My oldest sister Sara is 8 years older than I am, so I didn't know her very well when I was little. I remember her bringing me some markers and a notepad for my fifth birthday, and I remember hearing about how she asked for a fortune cookie at a Mexican restaurant while she was on a date. Ironically, we didn't really become close until she moved out of the house. Now, though, we are great friends and there's nobody else I can tease quite like her.

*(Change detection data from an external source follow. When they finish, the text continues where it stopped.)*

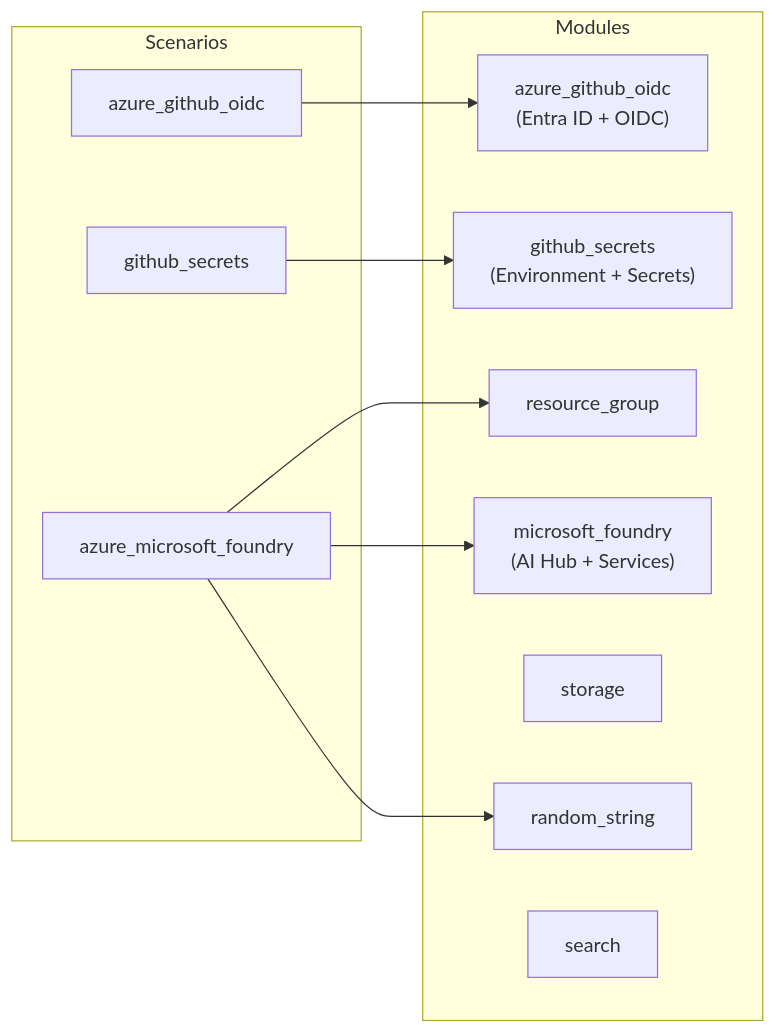
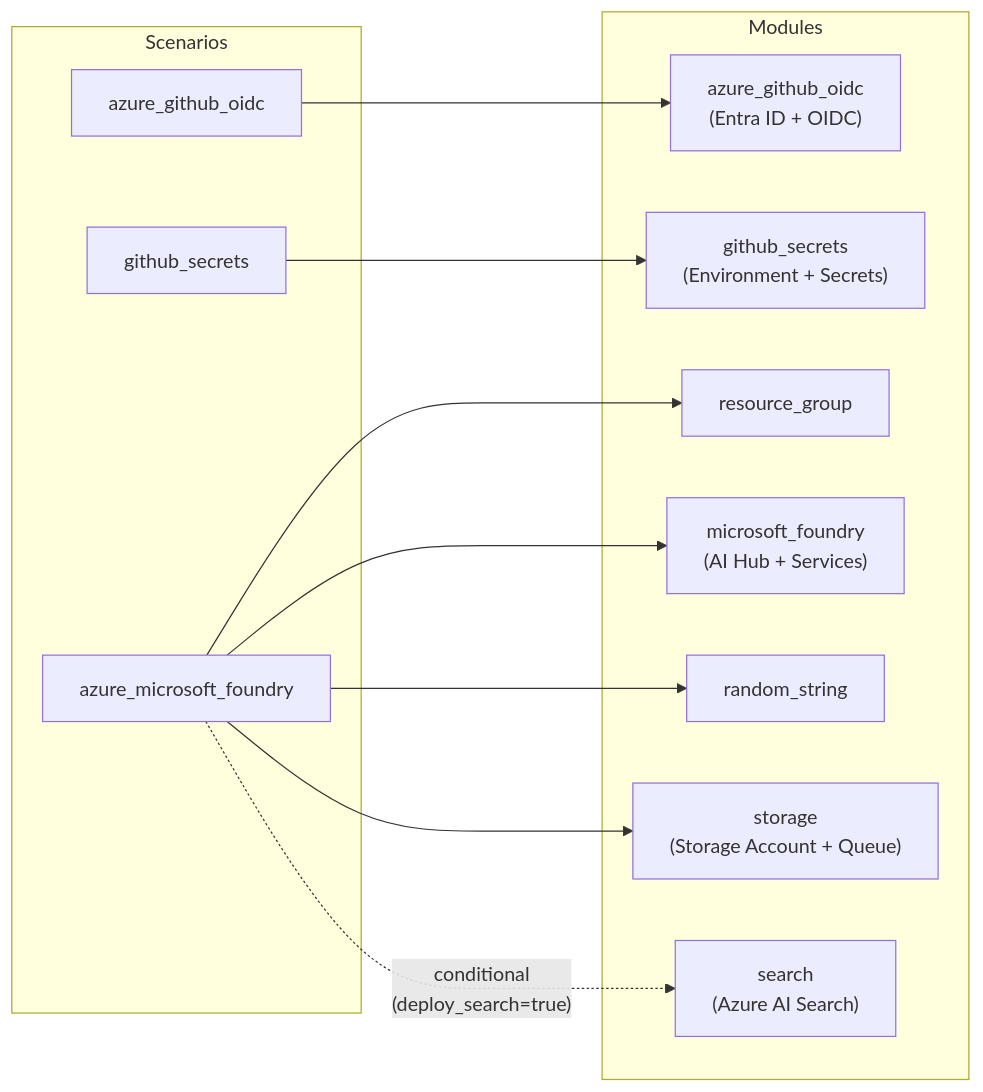
One commit to ks6088ts/template-github-copilot changed the third of 6 diagrams in docs/copilot_report_forge/architecture.md. Above: the diagram before and after it, drawn with Mermaid. The commit also changed other lines of this file and 6 other files, not shown here.

````diff
--- a/docs/copilot_report_forge/architecture.md
+++ b/docs/copilot_report_forge/architecture.md
@@ -334,24 +334,26 @@
 ```mermaid
 flowchart LR
     subgraph "Modules"
         RG["resource_group"]
         SP["azure_github_oidc<br/>(Entra ID + OIDC)"]
         GH["github_secrets<br/>(Environment + Secrets)"]
         MF["microsoft_foundry<br/>(AI Hub + Services)"]
-        ST["storage"]
+        ST["storage<br/>(Storage Account + Queue)"]
         RS["random_string"]
-        SEARCH["search"]
+        SEARCH["search<br/>(Azure AI Search)"]
     end
 
     subgraph "Scenarios"
         S1["azure_github_oidc"]
         S2["github_secrets"]
         S3["azure_microsoft_foundry"]
     end
 
     S1 --> SP
     S2 --> GH
     S3 --> RG
     S3 --> MF
     S3 --> RS
+    S3 --> ST
+    S3 -."conditional<br/>(deploy_search=true)".-> SEARCH
 ```
````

We may not have all been close when we were growing up. We quarreled just like most siblings do (I mean, when you have five girls plus their parents all sharing a bathroom, there's bound to be some trouble) but we still had fun together. We sang our hearts out on road trips, played jinx nonstop and had UNO competitions late into the night. Sure, Sara tried to kill me in the car once by jamming an inch-round pencil point-first down my throat (ok just kidding Sara, I know that was an accident!) but we all really do love each other, and now we are even closer than ever. I am so blessed that I can say my sisters are my very best friends!

Why all this nostalgia, you ask? Because next week the Fearsome Five are reuniting! (I nicknamed us that, guys, hope you don't mind..Fab Five was already taken). I haven't been this excited about something for a while. Hooray for sisters!